The Philippine Bureau of Customs (BOC) projects additional revenues of P27 billion this year as it officially launched its fuel marking program, which starts nationwide implementation in March.
Customs Commissioner Rey Leonardo Guerrero, Bureau of Internal Revenue (BIR) deputy commissioner Arnel Guballa, and Finance Undersecretary Antonette Tionko on February 6 led the official launching of the program aimed at curbing oil smuggling and plugging revenue losses from illegal importation or misdeclaration of petroleum products.
Marking of such products, whether imported or manufactured in the Philippines, becomes mandatory five years after the Tax Reform for Acceleration and Inclusion (TRAIN) law took effect January 2018.
In a press briefing on February 6, 2019, Guerrero said BOC is on track with implementing the program, with the fuel markers arriving this month and the live implementation nationwide slated for next month.
Asked when the order to implement the program will be issued, Guerrero said they are just waiting for the approval of BOC’s mother agency, the Department of Finance (DOF), which is reviewing the master plan for the program.
In a text message to Asia Customs & Trade, Guerrero said that under the master plan, three types of fuel—diesel, gasoline, and kerosene—will be covered.
“All imports on these three will be marked, starting with areas where consumption is high,” he said, adding that implementation will then gradually spread nationwide in four to six weeks.

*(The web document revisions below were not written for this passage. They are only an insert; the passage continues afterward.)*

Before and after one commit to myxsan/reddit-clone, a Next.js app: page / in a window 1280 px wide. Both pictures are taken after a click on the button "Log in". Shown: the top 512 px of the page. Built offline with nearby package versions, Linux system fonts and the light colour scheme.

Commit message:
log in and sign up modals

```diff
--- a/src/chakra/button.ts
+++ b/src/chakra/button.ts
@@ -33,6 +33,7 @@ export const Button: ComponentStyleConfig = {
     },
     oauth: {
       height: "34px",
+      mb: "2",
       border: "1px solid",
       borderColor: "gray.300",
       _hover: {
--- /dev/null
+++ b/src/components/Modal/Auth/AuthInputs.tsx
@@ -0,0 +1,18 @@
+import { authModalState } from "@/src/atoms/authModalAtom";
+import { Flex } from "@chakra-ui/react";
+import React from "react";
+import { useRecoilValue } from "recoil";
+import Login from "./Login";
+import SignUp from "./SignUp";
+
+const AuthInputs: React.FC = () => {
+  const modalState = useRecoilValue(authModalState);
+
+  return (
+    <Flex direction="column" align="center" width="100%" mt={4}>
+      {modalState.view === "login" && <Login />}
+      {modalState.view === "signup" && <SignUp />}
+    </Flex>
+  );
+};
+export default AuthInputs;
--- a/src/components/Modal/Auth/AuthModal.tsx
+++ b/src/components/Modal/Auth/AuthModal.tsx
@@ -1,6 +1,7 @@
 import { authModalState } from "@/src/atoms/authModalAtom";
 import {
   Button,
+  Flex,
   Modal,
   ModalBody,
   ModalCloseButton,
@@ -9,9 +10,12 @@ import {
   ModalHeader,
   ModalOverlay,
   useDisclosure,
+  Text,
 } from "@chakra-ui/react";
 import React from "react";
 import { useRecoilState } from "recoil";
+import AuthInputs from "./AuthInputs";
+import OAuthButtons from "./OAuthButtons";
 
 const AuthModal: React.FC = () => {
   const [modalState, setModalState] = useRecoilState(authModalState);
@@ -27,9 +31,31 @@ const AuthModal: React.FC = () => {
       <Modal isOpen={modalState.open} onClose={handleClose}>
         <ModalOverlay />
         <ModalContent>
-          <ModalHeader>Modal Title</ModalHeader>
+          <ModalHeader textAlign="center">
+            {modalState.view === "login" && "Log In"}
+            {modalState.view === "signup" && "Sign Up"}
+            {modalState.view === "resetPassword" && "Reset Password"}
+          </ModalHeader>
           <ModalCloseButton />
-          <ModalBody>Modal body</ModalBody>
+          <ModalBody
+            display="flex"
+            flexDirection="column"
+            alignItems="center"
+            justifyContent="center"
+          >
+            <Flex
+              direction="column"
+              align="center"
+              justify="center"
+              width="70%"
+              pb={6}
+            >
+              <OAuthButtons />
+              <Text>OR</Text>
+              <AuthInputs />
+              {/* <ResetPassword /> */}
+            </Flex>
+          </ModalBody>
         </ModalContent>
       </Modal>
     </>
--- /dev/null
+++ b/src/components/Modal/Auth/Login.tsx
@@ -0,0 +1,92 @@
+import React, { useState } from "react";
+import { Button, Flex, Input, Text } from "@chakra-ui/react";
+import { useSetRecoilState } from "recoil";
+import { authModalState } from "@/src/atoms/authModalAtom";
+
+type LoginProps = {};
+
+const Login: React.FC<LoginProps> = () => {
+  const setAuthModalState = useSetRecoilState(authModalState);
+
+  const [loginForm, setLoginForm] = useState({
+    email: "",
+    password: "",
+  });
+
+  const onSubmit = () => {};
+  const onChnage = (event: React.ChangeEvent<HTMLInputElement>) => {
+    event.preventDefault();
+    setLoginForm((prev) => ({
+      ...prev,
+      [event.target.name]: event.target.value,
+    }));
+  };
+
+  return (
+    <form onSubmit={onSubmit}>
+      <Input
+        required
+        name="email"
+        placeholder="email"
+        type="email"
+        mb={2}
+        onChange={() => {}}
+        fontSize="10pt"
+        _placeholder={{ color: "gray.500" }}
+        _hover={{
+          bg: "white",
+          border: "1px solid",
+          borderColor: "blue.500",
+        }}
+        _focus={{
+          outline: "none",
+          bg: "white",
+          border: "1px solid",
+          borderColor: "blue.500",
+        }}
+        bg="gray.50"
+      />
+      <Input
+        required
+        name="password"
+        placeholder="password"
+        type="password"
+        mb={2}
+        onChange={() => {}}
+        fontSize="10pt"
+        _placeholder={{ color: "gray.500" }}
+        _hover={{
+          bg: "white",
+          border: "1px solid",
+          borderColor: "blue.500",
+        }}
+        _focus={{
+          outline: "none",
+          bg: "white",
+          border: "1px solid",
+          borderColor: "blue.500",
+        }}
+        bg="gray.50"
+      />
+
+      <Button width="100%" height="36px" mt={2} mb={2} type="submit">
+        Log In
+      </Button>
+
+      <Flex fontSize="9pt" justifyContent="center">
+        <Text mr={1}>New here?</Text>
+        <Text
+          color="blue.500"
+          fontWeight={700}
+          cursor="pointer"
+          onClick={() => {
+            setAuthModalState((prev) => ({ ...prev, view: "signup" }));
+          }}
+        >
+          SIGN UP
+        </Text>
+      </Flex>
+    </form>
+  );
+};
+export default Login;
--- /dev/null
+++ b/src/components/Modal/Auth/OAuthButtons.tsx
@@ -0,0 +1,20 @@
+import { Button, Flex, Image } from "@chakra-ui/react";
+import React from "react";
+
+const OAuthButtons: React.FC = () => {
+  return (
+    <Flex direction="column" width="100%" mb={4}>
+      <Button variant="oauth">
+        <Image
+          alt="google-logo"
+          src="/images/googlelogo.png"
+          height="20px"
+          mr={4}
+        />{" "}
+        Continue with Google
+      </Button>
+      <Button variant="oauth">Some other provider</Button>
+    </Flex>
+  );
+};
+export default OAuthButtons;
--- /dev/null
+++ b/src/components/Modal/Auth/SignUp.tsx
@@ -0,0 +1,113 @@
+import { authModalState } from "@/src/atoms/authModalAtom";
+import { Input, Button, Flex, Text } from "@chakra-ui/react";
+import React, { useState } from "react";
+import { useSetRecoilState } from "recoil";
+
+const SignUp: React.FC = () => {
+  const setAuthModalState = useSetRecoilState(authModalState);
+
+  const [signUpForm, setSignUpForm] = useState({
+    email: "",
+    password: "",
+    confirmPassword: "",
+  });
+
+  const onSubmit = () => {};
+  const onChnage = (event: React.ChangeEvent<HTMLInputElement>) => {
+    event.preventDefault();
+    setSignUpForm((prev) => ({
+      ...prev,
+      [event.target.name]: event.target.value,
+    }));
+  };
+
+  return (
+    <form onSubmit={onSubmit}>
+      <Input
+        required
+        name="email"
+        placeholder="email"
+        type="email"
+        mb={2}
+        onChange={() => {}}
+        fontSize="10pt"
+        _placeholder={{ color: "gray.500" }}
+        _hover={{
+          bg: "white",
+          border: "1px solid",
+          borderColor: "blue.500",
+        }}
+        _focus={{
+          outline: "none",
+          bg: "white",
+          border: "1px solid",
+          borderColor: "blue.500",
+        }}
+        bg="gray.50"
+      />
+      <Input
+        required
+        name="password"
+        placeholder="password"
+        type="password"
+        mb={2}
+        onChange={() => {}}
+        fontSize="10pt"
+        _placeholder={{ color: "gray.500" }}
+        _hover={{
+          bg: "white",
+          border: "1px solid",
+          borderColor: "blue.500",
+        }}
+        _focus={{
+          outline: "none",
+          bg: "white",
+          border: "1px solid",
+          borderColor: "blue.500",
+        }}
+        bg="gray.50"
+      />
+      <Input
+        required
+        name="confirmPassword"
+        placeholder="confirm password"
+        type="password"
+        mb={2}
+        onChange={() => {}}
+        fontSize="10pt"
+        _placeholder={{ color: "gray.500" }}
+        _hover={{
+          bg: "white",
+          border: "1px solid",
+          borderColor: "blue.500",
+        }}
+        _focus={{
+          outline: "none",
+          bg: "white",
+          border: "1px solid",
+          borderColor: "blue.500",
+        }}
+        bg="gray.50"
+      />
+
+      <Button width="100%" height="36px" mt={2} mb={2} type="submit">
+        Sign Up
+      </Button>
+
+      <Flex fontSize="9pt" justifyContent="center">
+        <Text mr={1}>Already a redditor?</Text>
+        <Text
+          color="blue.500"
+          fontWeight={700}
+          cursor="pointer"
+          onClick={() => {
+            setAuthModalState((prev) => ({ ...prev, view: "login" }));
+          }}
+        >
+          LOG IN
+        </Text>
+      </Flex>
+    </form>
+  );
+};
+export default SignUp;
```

Guerrero also noted that the program’s service provider has guaranteed that the fuel markers cannot be copied or imitated, and that its distribution will be strictly monitored.
There will also be random and mandatory checks on gasoline stations and oil depots.

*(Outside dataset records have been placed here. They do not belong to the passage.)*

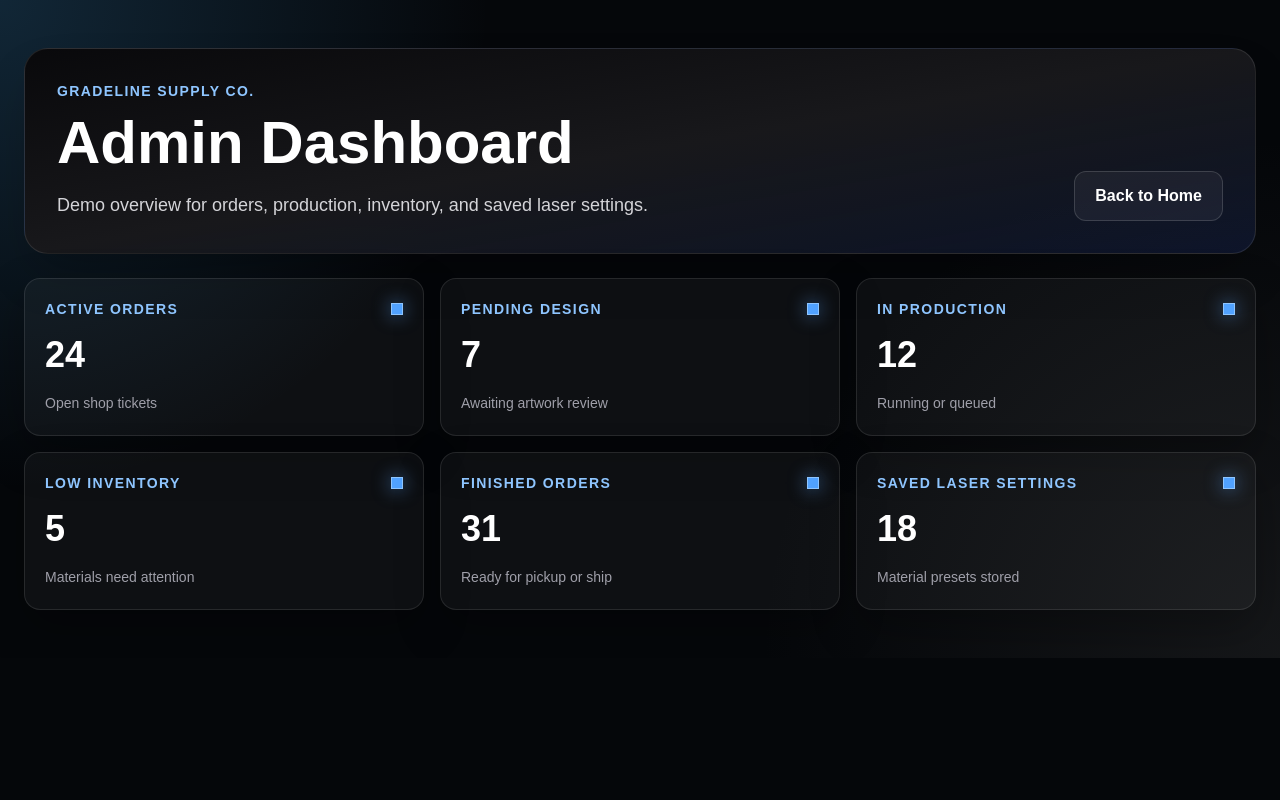
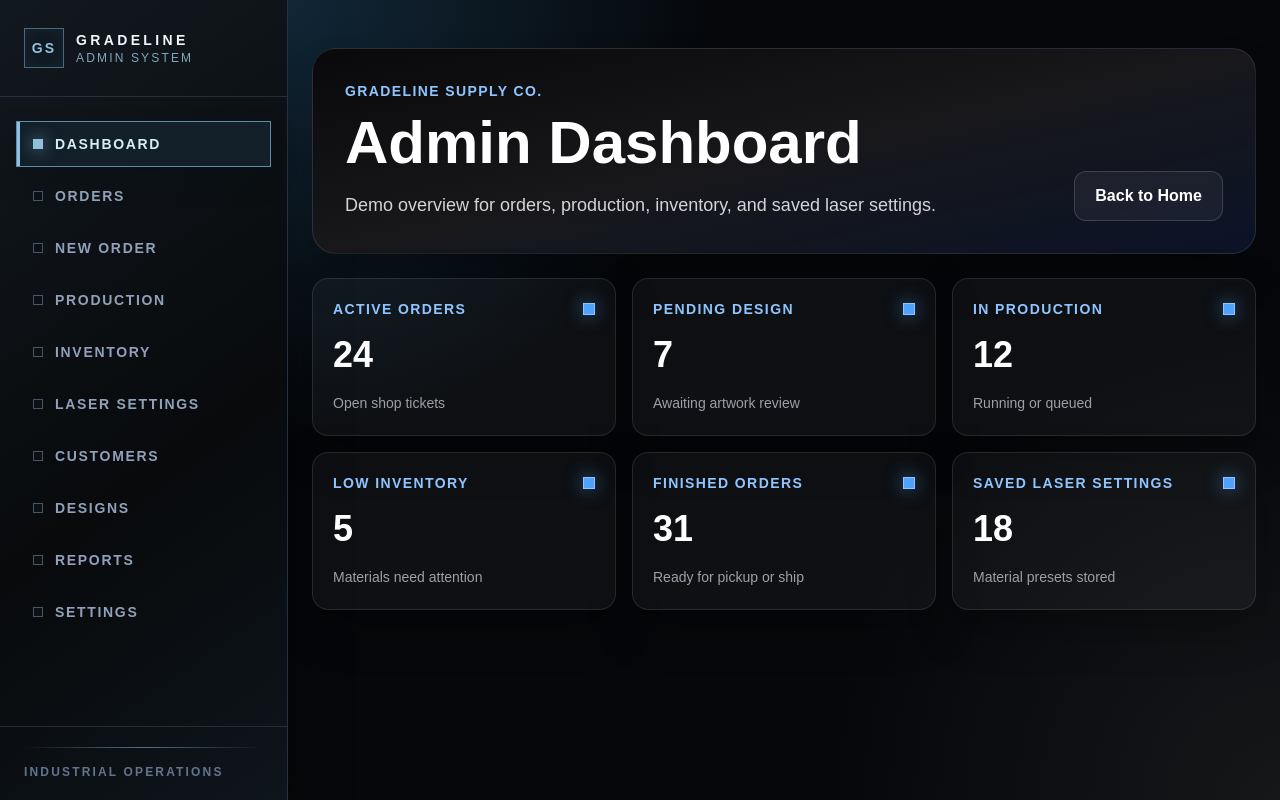
Before and after one commit to davemeeks64-hash/gradeline-supply, a Next.js app: page /admin in a window 1280 px wide. Built offline with nearby package versions, Linux system fonts and the light colour scheme.

Commit message:
Added sidebar to admin dashboard

```diff
--- a/src/app/admin/page.tsx
+++ b/src/app/admin/page.tsx
@@ -1,4 +1,5 @@
 import Link from "next/link";
+import AdminSidebar from "@/components/AdminSidebar";
 
 const dashboardCards = [
   { label: "Active Orders", value: "24", detail: "Open shop tickets" },
@@ -14,8 +15,10 @@ const cardClassName =
 
 export default function AdminPage() {
   return (
-    <main className="min-h-screen bg-[#05070a] text-white">
-      <section className="relative overflow-hidden px-6 py-8 md:py-12">
+    <main className="min-h-screen bg-[#05070a] text-white md:flex">
+      <AdminSidebar activeHref="/admin" />
+
+      <section className="relative flex-1 overflow-hidden px-6 py-8 md:py-12">
         <div className="absolute inset-0 bg-[radial-gradient(circle_at_top_left,_rgba(56,139,196,0.24),_transparent_34%),radial-gradient(circle_at_bottom_right,_rgba(80,80,80,0.22),_transparent_36%)]" />
 
         <div className="relative mx-auto max-w-7xl">
```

The joint venture of Swiss-based SICPA SA and SGS Philippines, which won the bidding, will implement the fuel marking system.
Under TRAIN, petroleum products that are refined, manufactured, or imported into the Philippines, such as gasoline, denatured alcohol used for motive power, kerosene, and diesel fuel oil, and that are subject to duties and taxes are required to undergo fuel marking after these charges have been paid.
The system will also monitor all locally refined finished oil products to ensure correct payment of corresponding excise taxes and value-added tax.
“All costs pertaining to the procurement of the official fuel markers shall be borne by the refiner, manufacturer or importer of petroleum products as the case may be,” the law says.
It further states that the government may subsidize the cost of official fuel markers in the first year of implementation.
Under the contract, SICPA and SGS shall establish and operate a fuel marking system that will supply and inject fuel markers on all taxable fuel products except Jet A-1, Avgas, crude oil, and liquefied petroleum gas.
It will also implement and manage a nationwide fuel testing program, including fuel analysis and data management, and provide the training to ensure the transfer of technology to BOC and BIR.
DOF earlier estimated revenue losses of P26.87 billion (about US$565.68 million) from smuggled or misdeclared fuel in 2016 alone.
The Asian Development Bank pegged the losses at a higher figure of P37.5 billion annually, while a study commissioned by the local oil industry placed them at an even higher P43.8 billion per year.
The Institute for Development and Econometric Analysis calculated that smuggled gasoline accounted for an average of 23% of gasoline consumption from 2000 to 2006, while smuggled diesel accounted for an average of 6%. – Roumina Pablo